Before-and-after change records

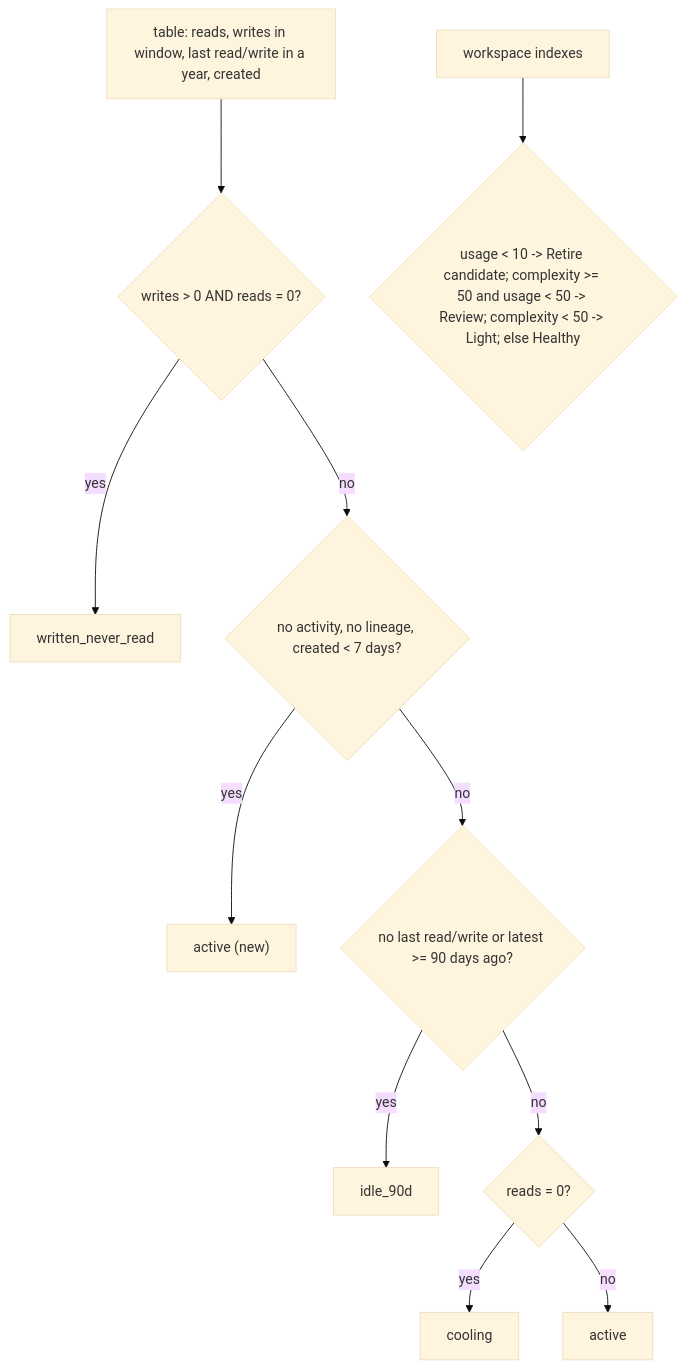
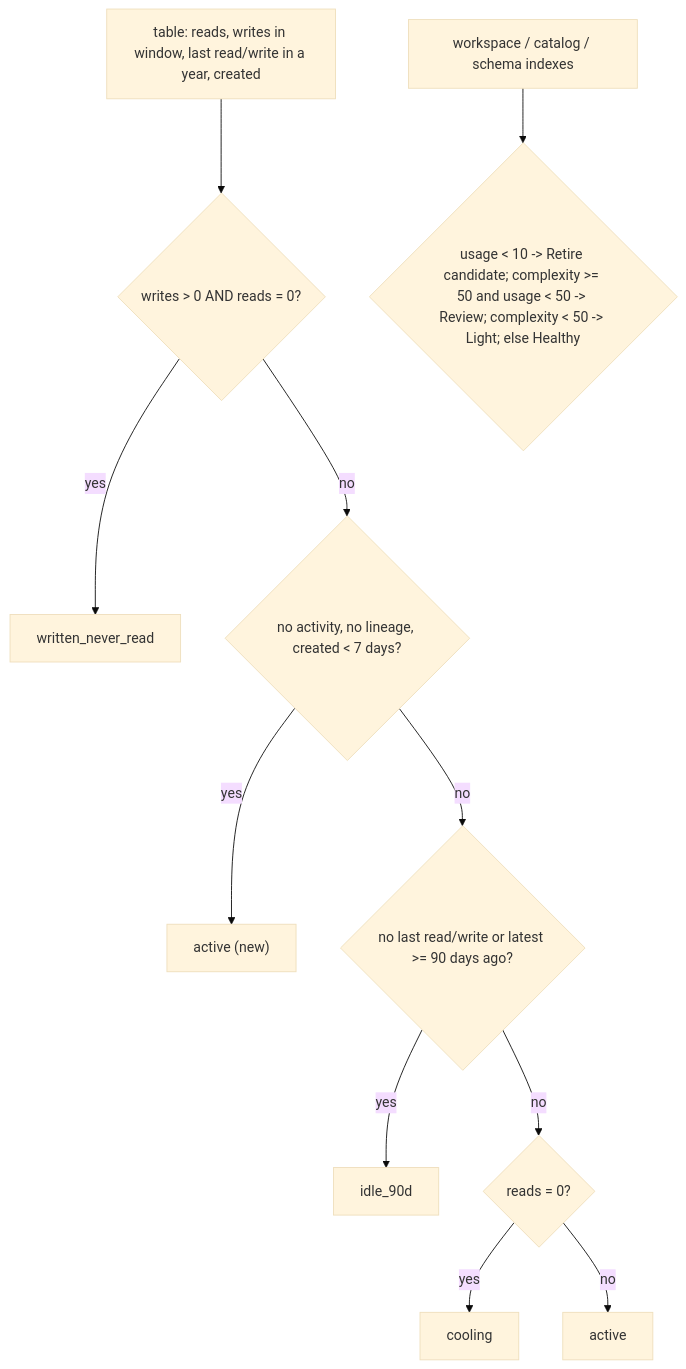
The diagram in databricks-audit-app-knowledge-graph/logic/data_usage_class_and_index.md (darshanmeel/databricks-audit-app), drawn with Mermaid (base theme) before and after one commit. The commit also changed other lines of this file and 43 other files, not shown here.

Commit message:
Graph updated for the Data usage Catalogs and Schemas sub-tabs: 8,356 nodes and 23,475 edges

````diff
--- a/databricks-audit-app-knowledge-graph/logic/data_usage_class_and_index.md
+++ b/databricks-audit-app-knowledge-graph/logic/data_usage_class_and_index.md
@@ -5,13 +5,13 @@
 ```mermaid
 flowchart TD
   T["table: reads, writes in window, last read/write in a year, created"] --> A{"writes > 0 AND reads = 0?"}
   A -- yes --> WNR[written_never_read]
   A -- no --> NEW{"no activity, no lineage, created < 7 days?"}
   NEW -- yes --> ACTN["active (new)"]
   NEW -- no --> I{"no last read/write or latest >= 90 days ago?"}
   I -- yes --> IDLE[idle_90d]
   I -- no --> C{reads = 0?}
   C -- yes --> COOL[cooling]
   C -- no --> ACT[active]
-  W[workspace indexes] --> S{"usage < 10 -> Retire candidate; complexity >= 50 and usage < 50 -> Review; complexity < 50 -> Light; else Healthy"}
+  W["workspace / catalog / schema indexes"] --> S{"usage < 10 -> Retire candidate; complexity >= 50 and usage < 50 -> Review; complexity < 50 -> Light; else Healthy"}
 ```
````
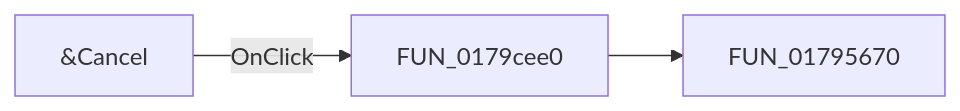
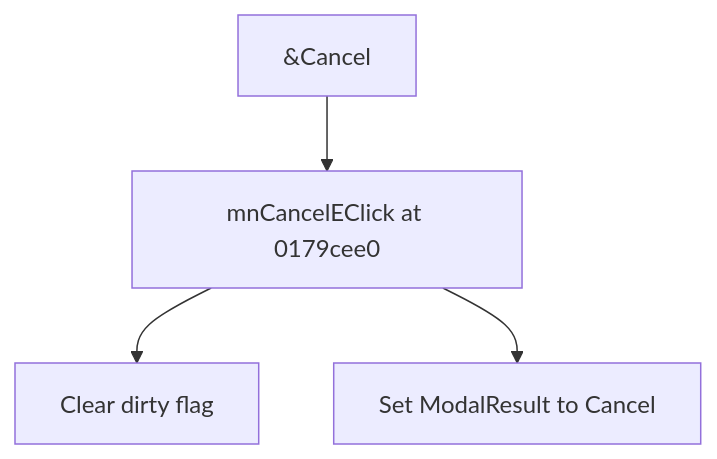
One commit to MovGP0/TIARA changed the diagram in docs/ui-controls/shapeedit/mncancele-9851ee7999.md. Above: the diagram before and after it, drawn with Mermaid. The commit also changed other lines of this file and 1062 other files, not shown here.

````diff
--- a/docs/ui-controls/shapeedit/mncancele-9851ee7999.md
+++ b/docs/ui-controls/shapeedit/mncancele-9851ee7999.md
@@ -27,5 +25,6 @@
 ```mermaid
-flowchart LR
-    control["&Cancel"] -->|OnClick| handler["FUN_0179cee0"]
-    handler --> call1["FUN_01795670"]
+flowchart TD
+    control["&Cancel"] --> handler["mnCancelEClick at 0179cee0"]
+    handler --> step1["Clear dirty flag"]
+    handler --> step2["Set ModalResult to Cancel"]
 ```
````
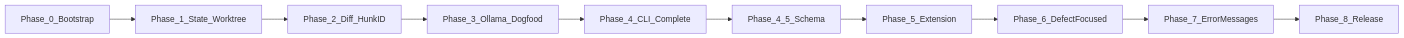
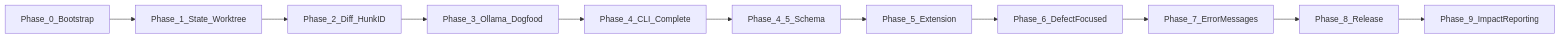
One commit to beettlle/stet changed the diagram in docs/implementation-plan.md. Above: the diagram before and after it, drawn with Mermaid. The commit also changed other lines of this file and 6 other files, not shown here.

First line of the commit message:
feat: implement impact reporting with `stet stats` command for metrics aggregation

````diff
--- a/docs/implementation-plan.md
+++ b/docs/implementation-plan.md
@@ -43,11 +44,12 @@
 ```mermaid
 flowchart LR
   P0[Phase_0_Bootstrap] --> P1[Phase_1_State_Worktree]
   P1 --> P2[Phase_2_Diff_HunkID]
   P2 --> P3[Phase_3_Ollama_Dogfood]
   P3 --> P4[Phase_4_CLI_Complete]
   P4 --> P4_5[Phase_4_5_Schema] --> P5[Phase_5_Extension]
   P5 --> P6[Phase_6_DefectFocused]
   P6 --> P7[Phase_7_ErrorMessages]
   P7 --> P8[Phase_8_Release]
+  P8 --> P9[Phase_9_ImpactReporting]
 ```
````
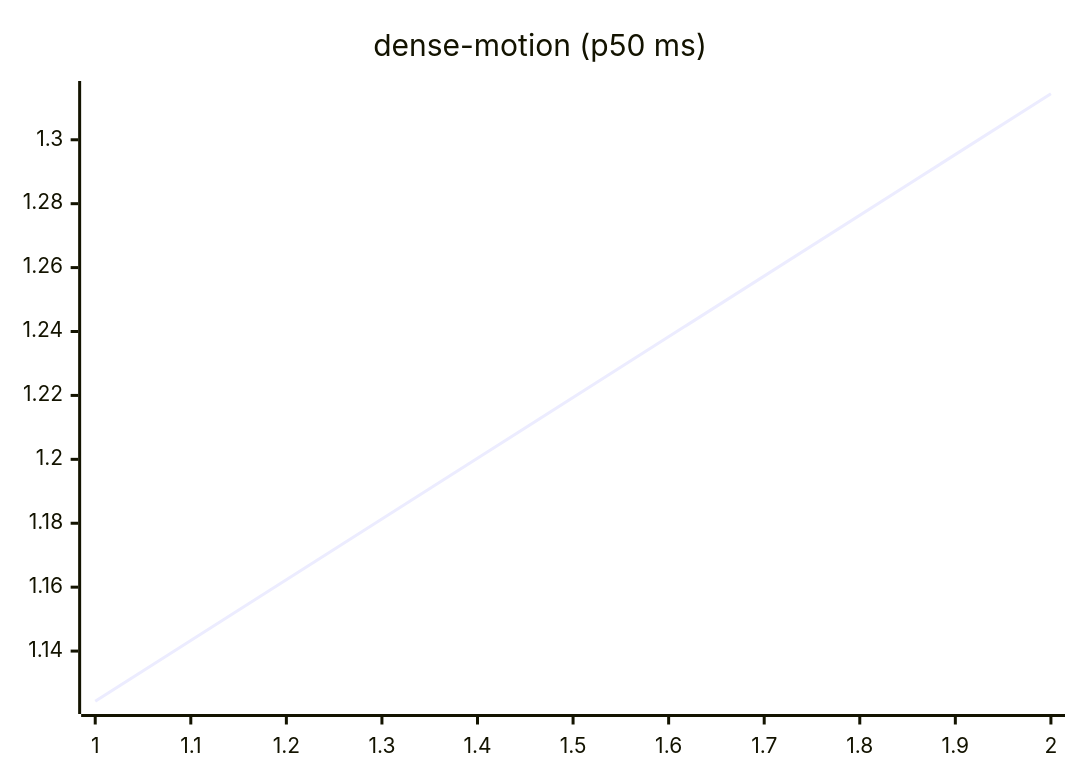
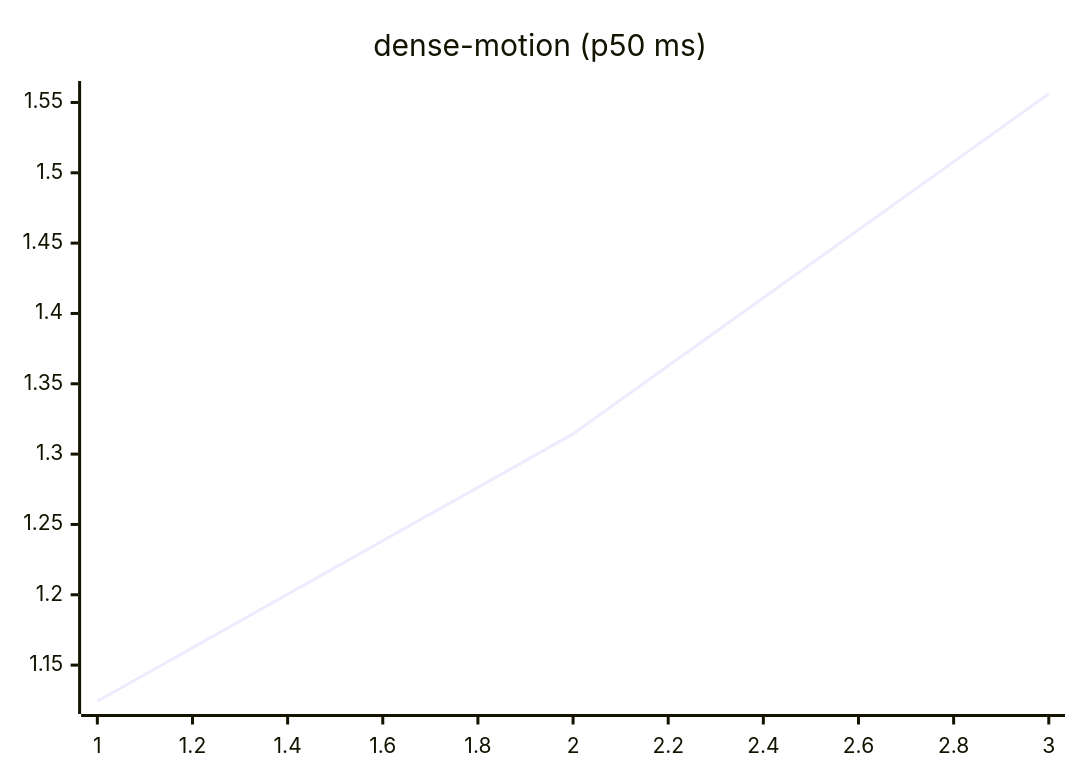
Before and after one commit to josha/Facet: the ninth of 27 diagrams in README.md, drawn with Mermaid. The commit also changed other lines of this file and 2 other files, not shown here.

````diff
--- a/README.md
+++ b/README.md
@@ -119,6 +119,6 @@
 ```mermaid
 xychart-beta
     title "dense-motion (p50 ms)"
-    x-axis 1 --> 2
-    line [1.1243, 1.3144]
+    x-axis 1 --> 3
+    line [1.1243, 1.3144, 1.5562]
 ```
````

TASK ITEM:
Please state the number of lines in the data above that hold the word "reads", without any other text.

WORKED SOLUTION:
2